[0031] An entity (“Trustee”) is designated as responsible for the administration of the Notes for the benefit of the Issuer and the Note Holders throughout the life of the Notes. The Fiscal Agent acts to administer the Reserved Note Proceeds on behalf of the Issuer and Trustee by the establishment, maintenance and management of the Reserve Account during the Reserve Period. The Reserve Account may be an interest-bearing account to be maintained at the Fiscal Agent's institution. Reserved Note Proceeds are restricted for withdrawal from the Reserve Account until after the delivery of one or more of the Principal Letter(s) of Credit which secure the Converted Notes.

[0032] As referenced earlier, upon receipt of payment, the Fiscal Agent deposits (106 a) Note proceeds to the Reserve Account. The Note proceeds serve as the basis to reserve the full value of proceeds to cover any required payment of the principal portion of the Convertible Notes upon a mandatory or optional tender of all or any portion of the Convertible Notes during the Reserve Period. An entity (“Remarketing Agent”) is engaged at the time of offering for the remarketing or resale of any tendered Notes during the life of the Notes. As described in more detail with reference to FIGS. 2 and 3, below, in the event of a mandatory or optional tender of the Notes, the Remarketing Agent remarkets the tendered Notes to additional or replacement subscribers. The remarketing of the tendered Notes maintains the long-term integrity of the financing/proceeds made available to the Issuer upon the initial placement of the Notes.
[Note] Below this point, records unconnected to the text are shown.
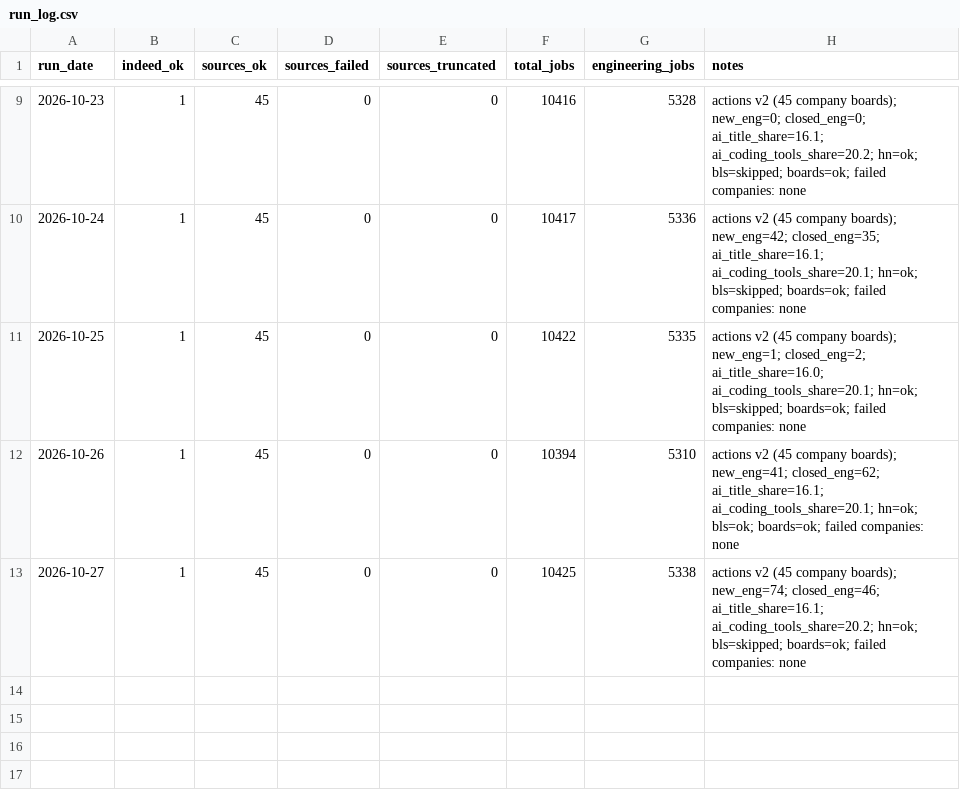
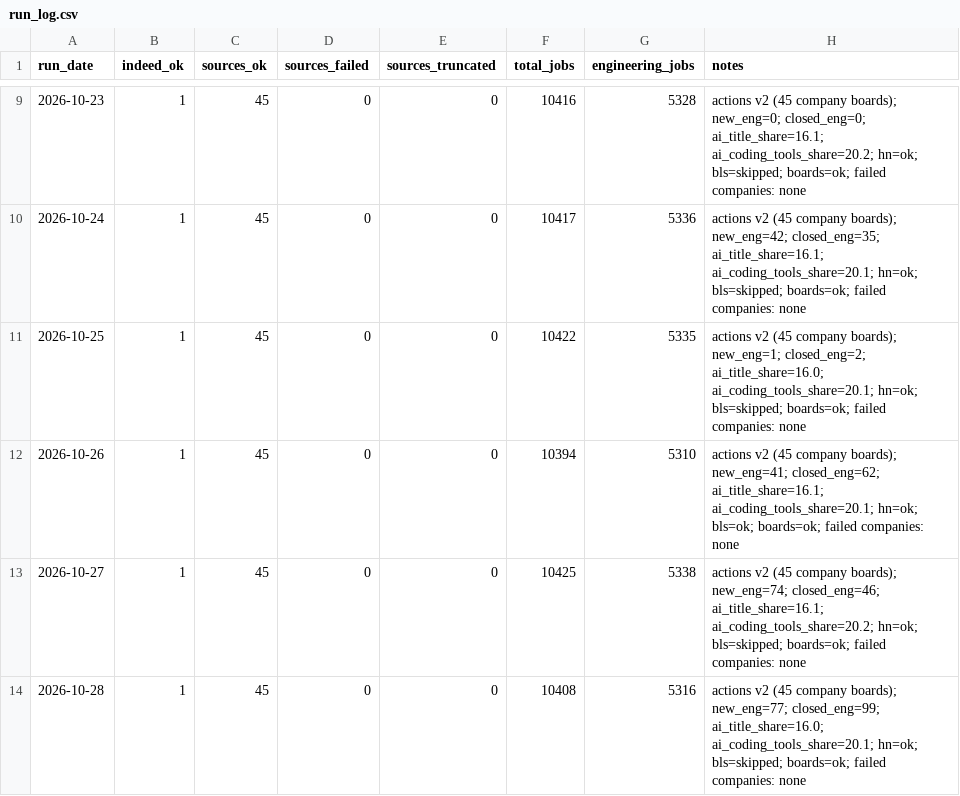
Before and after one commit to Xenzoro/sweAiTracker, a CSV file: data/run_log.csv, drawn as a sheet; only a part is shown, gaps mark what is left out.

```diff
--- a/data/run_log.csv
+++ b/data/run_log.csv
@@ -13 +13,2 @@ run_date,indeed_ok,sources_ok,sources_failed,sources_truncated,total_jobs,engine
 2026-10-27,1,45,0,0,10425,5338,actions v2 (45 company boards); new_eng=74; closed_eng=46; ai_title_share=16.1; ai_coding_tools_share=20.2; hn=ok; bls=skipped; boards=ok; failed companies: none
+2026-10-28,1,45,0,0,10408,5316,actions v2 (45 company boards); new_eng=77; closed_eng=99; ai_title_share=16.0; ai_coding_tools_share=20.1; hn=ok; bls=skipped; boards=ok; failed companies: none
```
Also changed, not shown: data/boards/category_summary.csv, data/boards/company_summary.csv, 6 other files.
[0033] Concurrently, the Issuer causes the issuance and delivery (106 b) of a letter of credit covering the agreed minimum interest on the Notes (“Interest Letter of Credit”). The Interest Letter of Credit is usually in the form of a “direct-pay” letter of credit, although a professional skilled in the art may elect to utilize another letter of credit form. The Interest Letter of Credit secures the payment of interest due under the Notes to the designated safekeeping account (“Custodial Account”) established at the Trustee's institution and is issued by an institution deemed acceptable by the Trustee pursuant to minimum credit requirements which meet the credit rating criteria as determined by the rating agency which rated the Notes (the “Interest Guarantor”). The Trustee accepts and holds the Interest Letter of Credit for the ultimate benefit of the Subscribers and covering scheduled payments of interest on behalf of the Subscribers.

[0034] Pursuant to the interest payment schedule agreed under the terms and conditions of the Notes, the Trustee draws (107) the required interest payments against the Interest Letter of Credit and subsequently disburses (108) the interest payments to the Subscribers. Although, in the present example, a Book-Entry Only System is utilized for settlements, a professional skilled in the art will recognize, in lieu of the Book-Entry Only System, physical Note certificates may be issued.
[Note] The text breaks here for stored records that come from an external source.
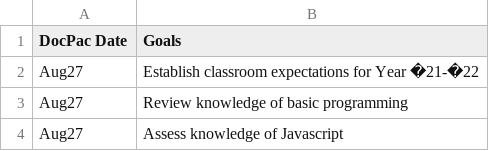
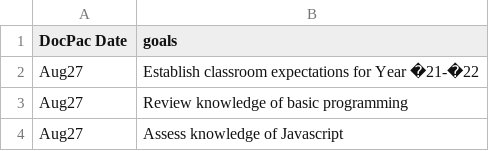
Before and after one commit to csmith1188/docpacs2122, a CSV file: Exports/data/goals.csv, drawn as a sheet; only a part is shown.

```diff
--- a/Exports/data/goals.csv
+++ b/Exports/data/goals.csv
@@ -1,2 +1,2 @@
-DocPac Date,Goals
+DocPac Date,goals
 Aug27,Establish classroom expectations for Year �21-�22
```
Also changed, not shown: Exports/data/changes.csv, 6 other files.
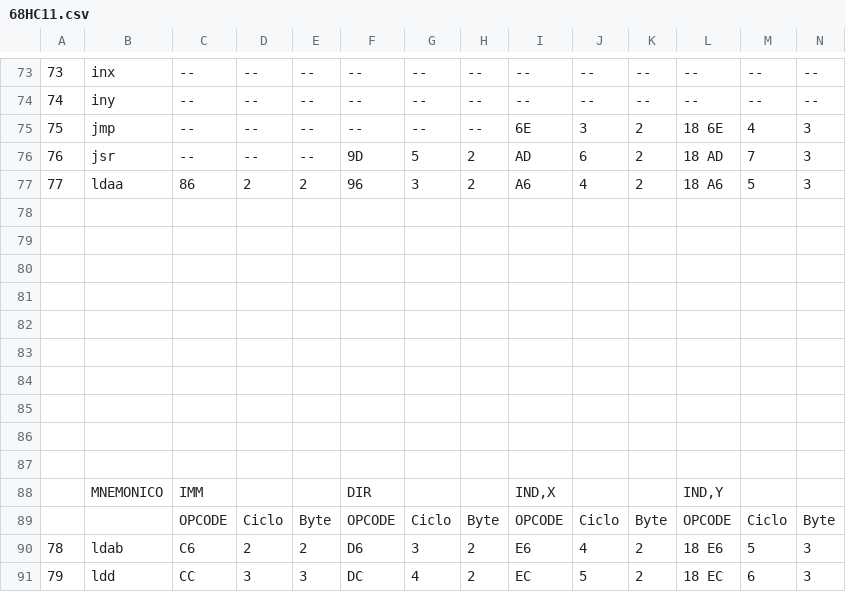
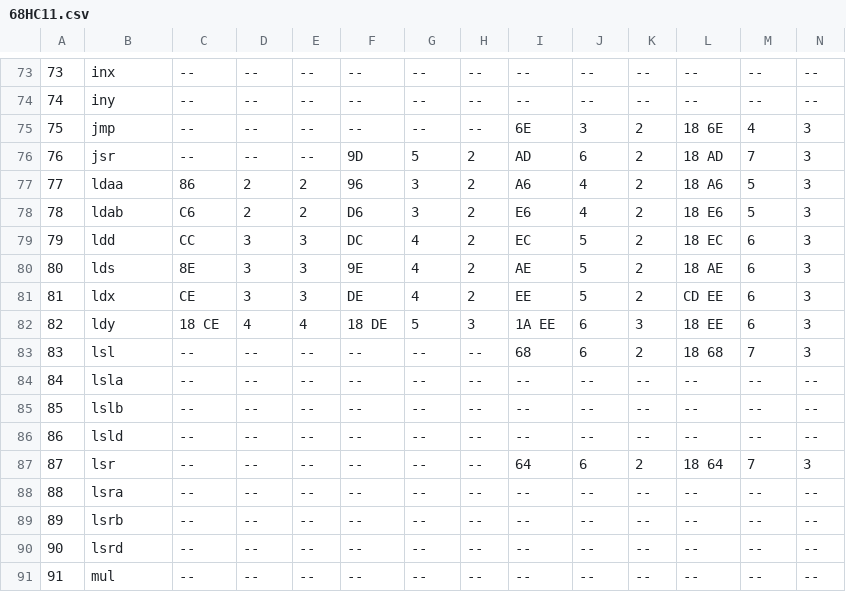
Before and after one commit to luisrxo/ProyectoVanessa, a CSV file: 68HC11.csv, drawn as a sheet; only a part is shown, gaps mark what is left out; the shorter side is filled out with more unchanged rows; rows hold the shown columns only; the diff names each change by its address in the sheet, - before the commit and + after, or states it on an @@ line.

```diff
--- a/68HC11.csv
+++ b/68HC11.csv
-row 78: (empty)
-row 79: (empty)
-row 80: (empty)
-row 81: (empty)
-row 82: (empty)
-row 83: (empty)
-row 84: (empty)
-row 85: (empty)
-row 86: (empty)
-row 87: (empty)
-row 88:  | MNEMONICO | IMM |  |  | DIR |  |  | IND,X |  |  | IND,Y
-row 89:  |  | OPCODE | Ciclo | Byte | OPCODE | Ciclo | Byte | OPCODE | Ciclo | Byte | OPCODE | Ciclo | Byte
```
Also changed, not shown: 2 other files.
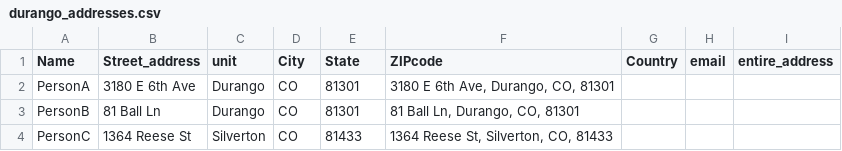
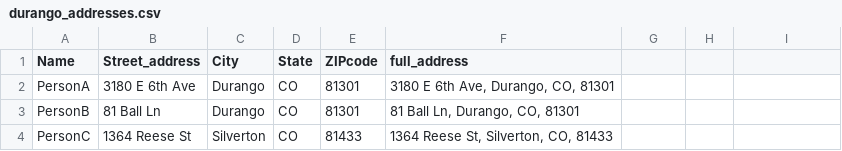
Before and after one commit to fentoad72/streamlit_geocoding, a CSV file: durango_addresses.csv, drawn as a sheet.

```diff
--- a/durango_addresses.csv
+++ b/durango_addresses.csv
@@ -1,2 +1,2 @@
-Name,Street_address,unit,City,State,ZIPcode,Country,email,entire_address
+Name,Street_address,City,State,ZIPcode,full_address
 PersonA,3180 E 6th Ave,Durango,CO,81301,"3180 E 6th Ave, Durango, CO, 81301"
```
Also changed, not shown: 4 other files.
[0035] For the purposes of fiscally enhancing the Notes upon conversion and making Reserved Note Proceeds freely available for intended investment or application for the purposes disclosed in the Offering Memorandum, one or more financial entities are engaged for the issuance of a third party guarantee in the form of the Principal Letter of Credit (“Guarantor”) as security for the Converted Notes. The Guarantor may consist of a single banking institution, one or more banking institutions participating in a syndication, or one or more insurance companies or reinsurers organized in relation to a performance guarantee mechanism or insurance policy. However, in general there is a lead underwriting institution of sufficient credit quality to meet minimal rating criteria set forth by the nominated credit rating agency which subsequently rates the Converted Notes. In the preferred embodiment, the use of a lead banking institution of sufficient credit quality as Guarantor is believed to be the most efficient means of affecting the issuance of one or more of the Principal Letter(s) of Credit required for issuance upon Note conversion.

[0036] The Guarantor issues a guarantee in support of all or any portion of the principal portion of the Notes. The guarantee is issued as the basis of credit enhancement of the Converted Notes for the purposes of maintaining the investment grade rating thereof, even upon disbursement and use of the Reserved Note Proceeds by the Issuer after the Conversion Date. The credit rating of the lead banking institution as Guarantor generally serves as the basis to enhance the rating of the Converted Notes in order to meet the minimum rating criteria as defined by market-related conditions for the sale of the Notes. It is possible, however, that upon conversion of the Notes, the Converted Notes may not by re-rated to reflect the employment of the Principal Letter of Credit in place of all or any portion of the Reserved Note Proceeds, and thus a change in the nature of the underlying security for the Notes upon conversion may not change the rating of the Notes whether in their respective convertible or converted form, but may only cause an adjustment of Note pricing or interest rates payable on the Notes as dictated by the market.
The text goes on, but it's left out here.